POA is abusing clients rights to a caregiver he wants. What do we do? - AgingCare.com

POA is abusing clients rights to a caregiver he wants. What do we do?

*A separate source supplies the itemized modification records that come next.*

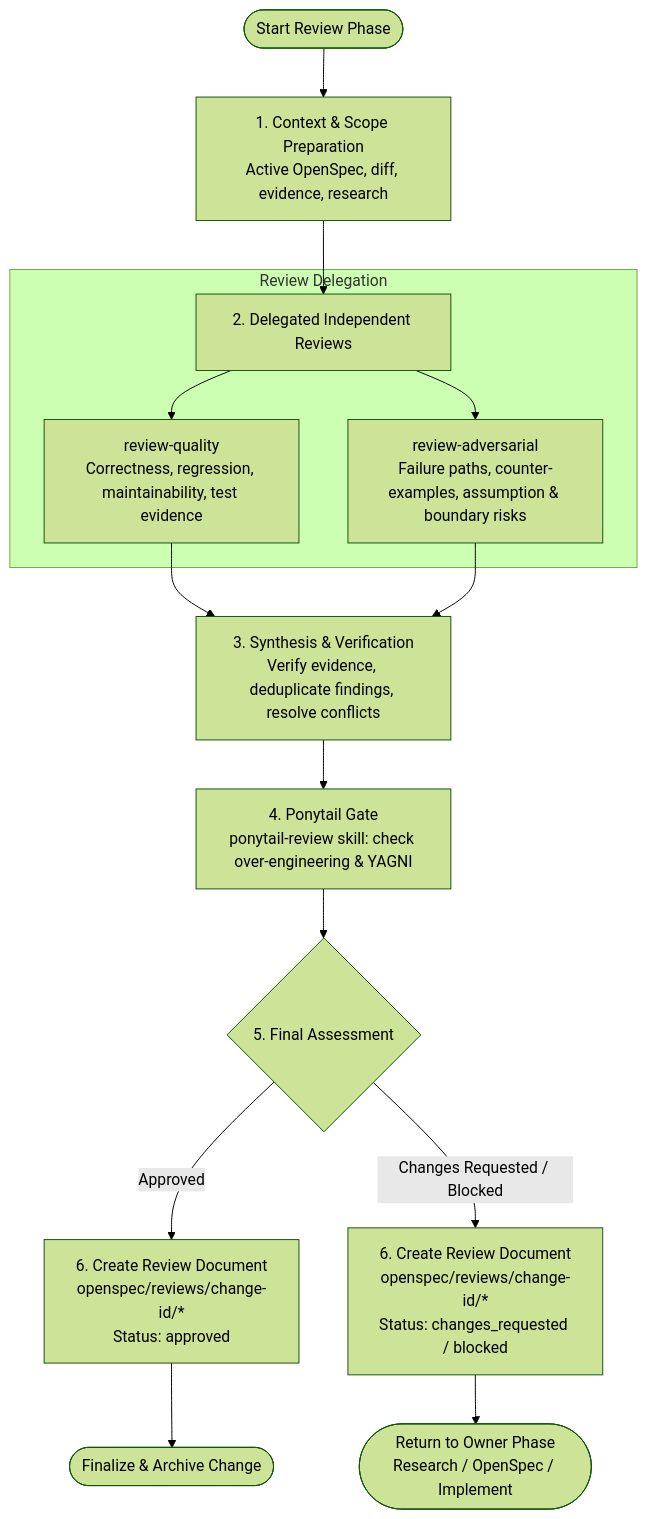
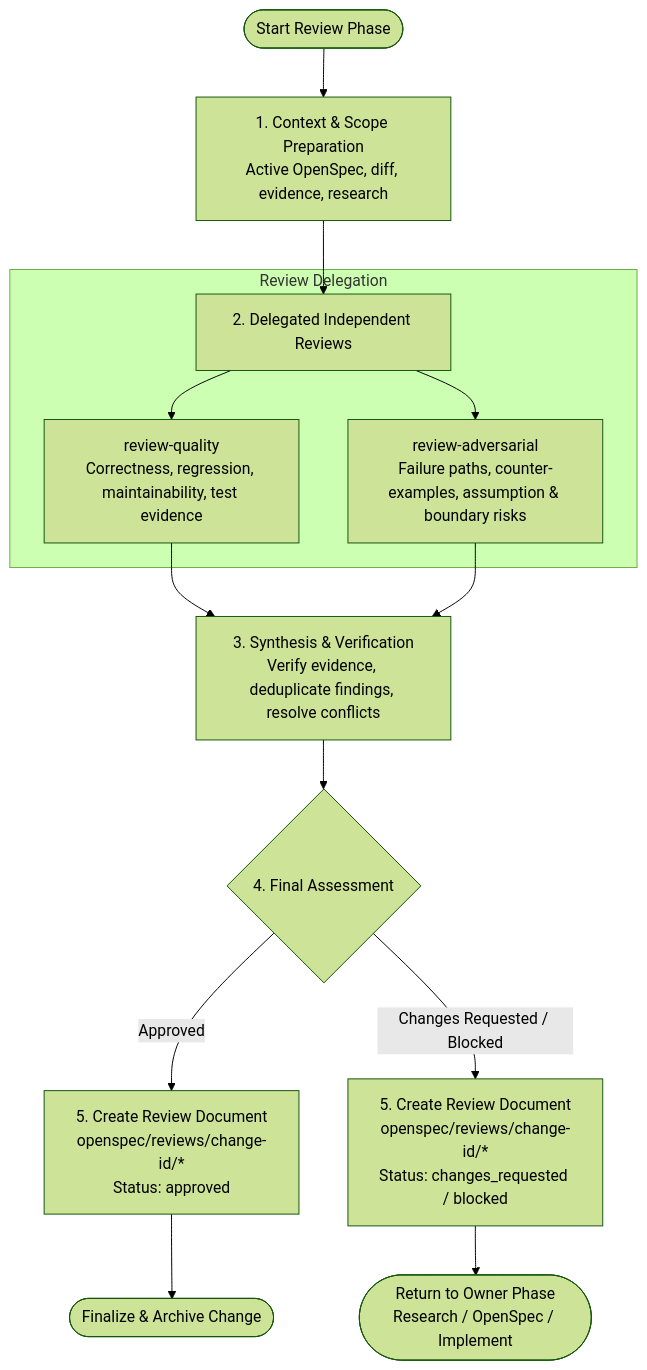
The diagram in .github/agents/review-lead.agent.md (mols3131d/hmda-data-reliability), drawn with Mermaid (forest theme) before and after one commit. The commit also changed other lines of this file, not shown here.

Commit message:
docs: update review-lead.agent.md for clarity and workflow adjustments

````diff
--- a/.github/agents/review-lead.agent.md
+++ b/.github/agents/review-lead.agent.md
@@ -51,24 +51,22 @@
 ```mermaid
 flowchart TD
-    Start([Start Review Phase]) --> Prep[1. Context & Scope Preparation<br/>Active OpenSpec, diff, evidence, research]
-    
-    Prep --> ParallelP[2. Delegated Independent Reviews]
-    
-    subgraph Review Delegation
-        ParallelP --> Quality[review-quality<br/>Correctness, regression, maintainability, test evidence]
-        ParallelP --> Adversarial[review-adversarial<br/>Failure paths, counter-examples, assumption & boundary risks]
+    Start([Start Review Phase]) --> Prep["1. Context & Scope Preparation<br/>Active OpenSpec, diff, evidence, research"]
+
+    Prep --> ParallelP["2. Delegated Independent Reviews"]
+
+    subgraph ReviewDelegation["Review Delegation"]
+        ParallelP --> Quality["review-quality<br/>Correctness, regression, maintainability, test evidence"]
+        ParallelP --> Adversarial["review-adversarial<br/>Failure paths, counter-examples, assumption & boundary risks"]
     end
-    
-    Quality --> Synthesis[3. Synthesis & Verification<br/>Verify evidence, deduplicate findings, resolve conflicts]
+
+    Quality --> Synthesis["3. Synthesis & Verification<br/>Verify evidence, deduplicate findings, resolve conflicts"]
     Adversarial --> Synthesis
-    
-    Synthesis --> Ponytail[4. Ponytail Gate<br/>ponytail-review skill: check over-engineering & YAGNI]
-    
-    Ponytail --> Decision{5. Final Assessment}
-    
-    Decision -- Approved --> PassDoc[6. Create Review Document<br/>openspec/reviews/change-id/*<br/>Status: approved]
-    Decision -- Changes Requested / Blocked --> ReturnOwner[6. Create Review Document<br/>openspec/reviews/change-id/*<br/>Status: changes_requested / blocked]
-    
+
+    Synthesis --> Decision{"4. Final Assessment"}
+
+    Decision -- Approved --> PassDoc["5. Create Review Document<br/>openspec/reviews/change-id/*<br/>Status: approved"]
+    Decision -- Changes Requested / Blocked --> ReturnOwner["5. Create Review Document<br/>openspec/reviews/change-id/*<br/>Status: changes_requested / blocked"]
+
     PassDoc --> End([Finalize & Archive Change])
     ReturnOwner --> ReturnPhase([Return to Owner Phase<br/>Research / OpenSpec / Implement])
 ```
````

As a caregiver who worked for a particular company and has switched to a company that better meets my needs, client wants to switch company as well so I can continue to be his caregiver. POA keeps stopping the process for unknown reasons and client has no power to switch.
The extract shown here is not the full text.